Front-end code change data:
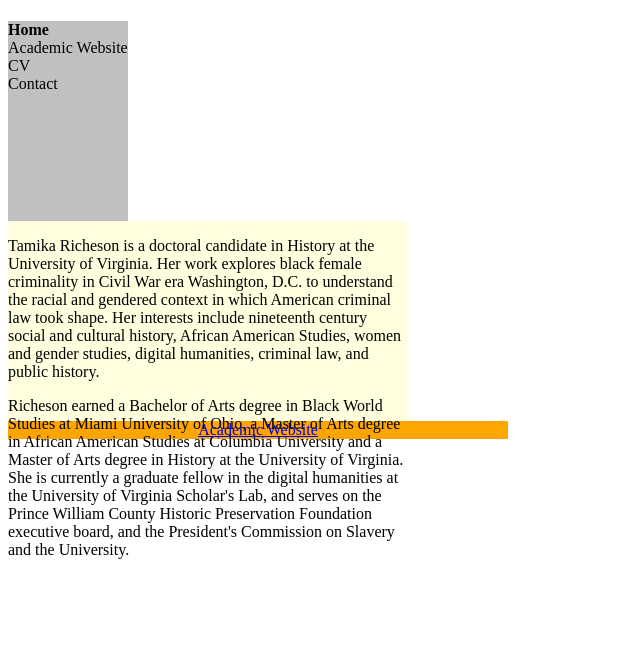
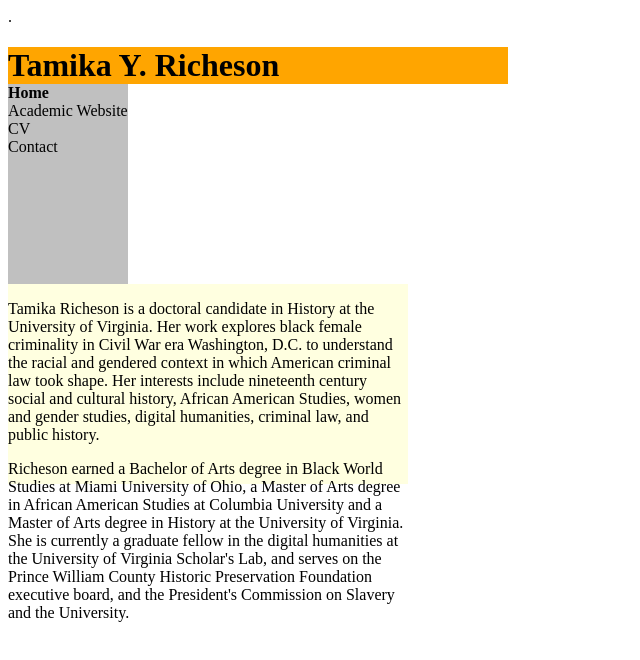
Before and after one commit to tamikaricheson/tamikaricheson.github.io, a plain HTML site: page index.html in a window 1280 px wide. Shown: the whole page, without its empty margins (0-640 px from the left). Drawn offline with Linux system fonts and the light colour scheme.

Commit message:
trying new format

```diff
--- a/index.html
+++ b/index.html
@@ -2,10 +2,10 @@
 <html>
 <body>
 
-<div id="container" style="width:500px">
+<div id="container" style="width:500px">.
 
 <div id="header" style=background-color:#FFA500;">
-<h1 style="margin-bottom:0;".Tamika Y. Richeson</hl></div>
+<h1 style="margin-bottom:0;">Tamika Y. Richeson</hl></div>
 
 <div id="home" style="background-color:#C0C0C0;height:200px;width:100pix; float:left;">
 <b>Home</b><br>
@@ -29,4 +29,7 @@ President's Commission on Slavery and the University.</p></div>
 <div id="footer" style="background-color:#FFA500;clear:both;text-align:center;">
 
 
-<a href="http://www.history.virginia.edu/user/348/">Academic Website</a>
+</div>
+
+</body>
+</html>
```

...

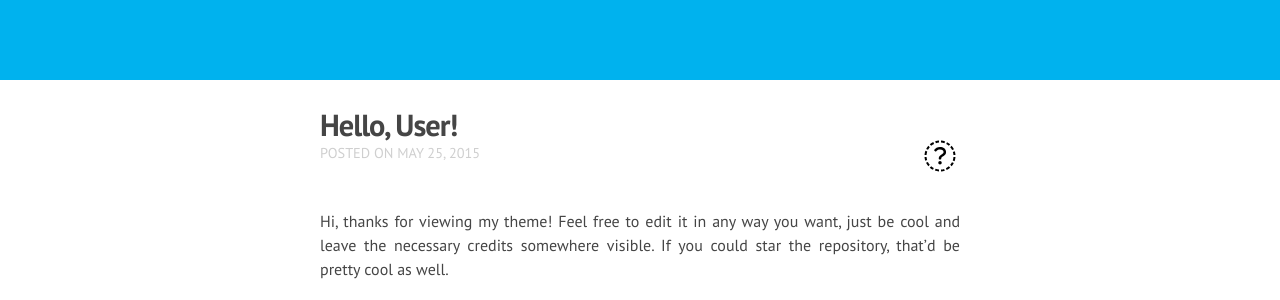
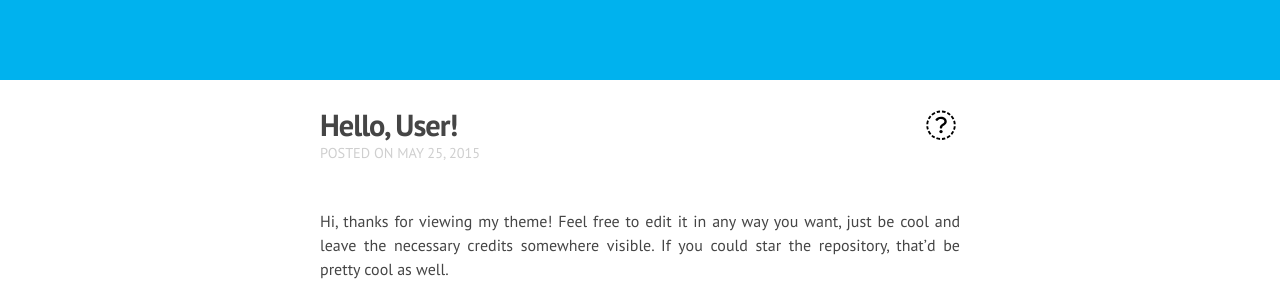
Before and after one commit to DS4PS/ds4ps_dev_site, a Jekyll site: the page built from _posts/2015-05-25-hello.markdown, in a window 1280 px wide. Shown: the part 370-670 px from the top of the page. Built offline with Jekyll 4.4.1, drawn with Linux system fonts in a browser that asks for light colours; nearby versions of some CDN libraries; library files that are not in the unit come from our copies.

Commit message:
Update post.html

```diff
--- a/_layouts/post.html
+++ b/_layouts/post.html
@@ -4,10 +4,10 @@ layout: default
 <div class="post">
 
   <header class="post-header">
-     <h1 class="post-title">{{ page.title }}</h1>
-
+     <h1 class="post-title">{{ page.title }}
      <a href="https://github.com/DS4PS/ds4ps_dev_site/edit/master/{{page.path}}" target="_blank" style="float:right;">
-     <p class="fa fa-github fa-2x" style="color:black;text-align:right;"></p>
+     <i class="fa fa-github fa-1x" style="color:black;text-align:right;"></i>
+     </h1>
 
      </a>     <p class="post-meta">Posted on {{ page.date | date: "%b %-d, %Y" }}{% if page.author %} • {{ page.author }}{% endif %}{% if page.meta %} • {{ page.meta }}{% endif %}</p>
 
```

- **What you will do**:
Where does the word "github" appear in the records? Copy every line that holds it.

- **Written solution**:
Before and after one commit to tamikaricheson/tamikaricheson.github.io, a plain HTML site: page index.html in a window 1280 px wide. Shown: the whole page, without its empty margins (0-640 px from the left). Drawn offline with Linux system fonts and the light colour scheme.
      <a href="https://github.com/DS4PS/ds4ps_dev_site/edit/master/{{page.path}}" target="_blank" style="float:right;">
-     <p class="fa fa-github fa-2x" style="color:black;text-align:right;"></p>
+     <i class="fa fa-github fa-1x" style="color:black;text-align:right;"></i>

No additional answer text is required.